That concern has led UPS to experiment with 3D printing, investing in a start up and setting up a facility at UPS’s hub in Louisville. They currently have 100 printers and are planing to to expand to 900 (UPS Tests a 3-D Printing Service, Wall Street Journal, Sep 18). Just what are they doing with these printers?
UPS expects more companies will migrate some production to 3-D printing from traditional manufacturing on an aggressive growth curve, according to Rimas Kapeskas, head of UPS’s strategic enterprise fund. And UPS is also talking with customers about taking on a bigger role as a light manufacturer using 3-D printers. …
Late last month, the operation received an order for 40 mounting brackets for paper towel dispensers from a division of Georgia-Pacific LLC that makes dispensers, Dixie cups and cutlery. CloudDDM printed the mounts and UPS shipped them to a Georgia-Pacific engineer by the next morning. The brackets were slated for a month-long “stress test,” said Michael Dunn, senior vice president of innovation development for Georgia-Pacific.
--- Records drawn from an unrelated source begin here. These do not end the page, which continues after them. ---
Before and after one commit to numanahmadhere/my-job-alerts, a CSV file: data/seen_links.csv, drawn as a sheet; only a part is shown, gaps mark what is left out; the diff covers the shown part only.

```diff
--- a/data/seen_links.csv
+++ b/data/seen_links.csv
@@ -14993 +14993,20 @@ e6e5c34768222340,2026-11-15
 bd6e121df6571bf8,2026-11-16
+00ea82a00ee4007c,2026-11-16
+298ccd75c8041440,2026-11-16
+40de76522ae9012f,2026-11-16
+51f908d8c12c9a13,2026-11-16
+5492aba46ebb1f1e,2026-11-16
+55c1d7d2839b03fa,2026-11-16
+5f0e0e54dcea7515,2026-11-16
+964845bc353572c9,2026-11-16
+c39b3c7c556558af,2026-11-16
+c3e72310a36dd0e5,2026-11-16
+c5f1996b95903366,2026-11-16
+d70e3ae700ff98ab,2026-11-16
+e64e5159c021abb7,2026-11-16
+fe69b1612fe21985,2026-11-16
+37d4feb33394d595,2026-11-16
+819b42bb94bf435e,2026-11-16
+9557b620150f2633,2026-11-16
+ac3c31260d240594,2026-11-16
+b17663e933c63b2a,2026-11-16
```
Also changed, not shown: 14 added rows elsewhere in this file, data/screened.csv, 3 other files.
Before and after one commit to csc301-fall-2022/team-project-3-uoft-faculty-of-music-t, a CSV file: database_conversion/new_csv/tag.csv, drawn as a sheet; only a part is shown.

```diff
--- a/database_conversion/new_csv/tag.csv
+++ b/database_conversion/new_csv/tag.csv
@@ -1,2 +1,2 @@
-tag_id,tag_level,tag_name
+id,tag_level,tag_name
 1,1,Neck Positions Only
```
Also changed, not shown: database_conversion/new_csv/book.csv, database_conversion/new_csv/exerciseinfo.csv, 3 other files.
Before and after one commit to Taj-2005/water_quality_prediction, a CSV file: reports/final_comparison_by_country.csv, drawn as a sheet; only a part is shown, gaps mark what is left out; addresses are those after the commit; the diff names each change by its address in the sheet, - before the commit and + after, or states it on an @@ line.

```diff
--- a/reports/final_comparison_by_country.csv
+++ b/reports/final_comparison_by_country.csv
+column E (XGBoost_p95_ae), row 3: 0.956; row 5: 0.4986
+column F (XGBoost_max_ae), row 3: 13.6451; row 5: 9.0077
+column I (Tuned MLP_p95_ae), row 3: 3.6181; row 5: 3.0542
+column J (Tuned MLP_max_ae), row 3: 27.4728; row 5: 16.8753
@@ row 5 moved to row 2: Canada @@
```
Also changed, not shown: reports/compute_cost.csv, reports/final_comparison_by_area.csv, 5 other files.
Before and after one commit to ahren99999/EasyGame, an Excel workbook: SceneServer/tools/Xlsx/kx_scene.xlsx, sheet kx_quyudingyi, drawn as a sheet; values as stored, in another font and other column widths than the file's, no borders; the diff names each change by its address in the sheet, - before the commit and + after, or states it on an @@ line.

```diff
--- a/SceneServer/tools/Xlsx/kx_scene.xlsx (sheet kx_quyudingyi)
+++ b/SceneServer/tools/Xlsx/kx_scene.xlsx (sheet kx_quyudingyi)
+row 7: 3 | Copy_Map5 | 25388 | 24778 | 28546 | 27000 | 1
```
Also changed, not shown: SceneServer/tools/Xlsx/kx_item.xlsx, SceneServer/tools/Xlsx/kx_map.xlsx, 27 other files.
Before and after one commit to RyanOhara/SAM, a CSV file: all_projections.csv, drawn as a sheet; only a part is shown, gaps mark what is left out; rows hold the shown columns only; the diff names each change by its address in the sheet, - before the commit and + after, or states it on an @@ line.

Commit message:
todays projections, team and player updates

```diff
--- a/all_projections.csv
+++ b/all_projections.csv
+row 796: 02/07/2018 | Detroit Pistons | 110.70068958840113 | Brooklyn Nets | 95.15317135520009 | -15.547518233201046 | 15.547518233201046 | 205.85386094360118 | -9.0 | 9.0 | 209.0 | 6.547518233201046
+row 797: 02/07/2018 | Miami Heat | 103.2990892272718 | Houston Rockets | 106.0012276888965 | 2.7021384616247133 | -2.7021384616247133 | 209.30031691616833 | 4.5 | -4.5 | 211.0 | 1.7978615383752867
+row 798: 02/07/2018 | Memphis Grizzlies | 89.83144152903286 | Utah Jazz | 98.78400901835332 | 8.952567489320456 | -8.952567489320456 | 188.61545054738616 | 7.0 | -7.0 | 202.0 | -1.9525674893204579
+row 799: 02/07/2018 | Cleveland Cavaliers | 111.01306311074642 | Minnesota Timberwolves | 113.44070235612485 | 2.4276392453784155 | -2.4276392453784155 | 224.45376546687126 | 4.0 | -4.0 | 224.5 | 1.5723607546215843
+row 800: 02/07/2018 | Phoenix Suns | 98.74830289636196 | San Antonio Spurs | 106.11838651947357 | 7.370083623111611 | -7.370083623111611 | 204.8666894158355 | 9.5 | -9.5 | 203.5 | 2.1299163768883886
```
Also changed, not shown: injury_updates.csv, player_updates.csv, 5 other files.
Whirlpool turned to the operation recently when its own 3-D printers were all occupied. The maker of Maytag and KitchenAid products uses the printing method for prototypes of items like trays for refrigerators and venting systems for dryers, as a way to test parts on smaller scale.
The article also reports that UPS has used the service itself to produce parts for its fleet of planes. (more…)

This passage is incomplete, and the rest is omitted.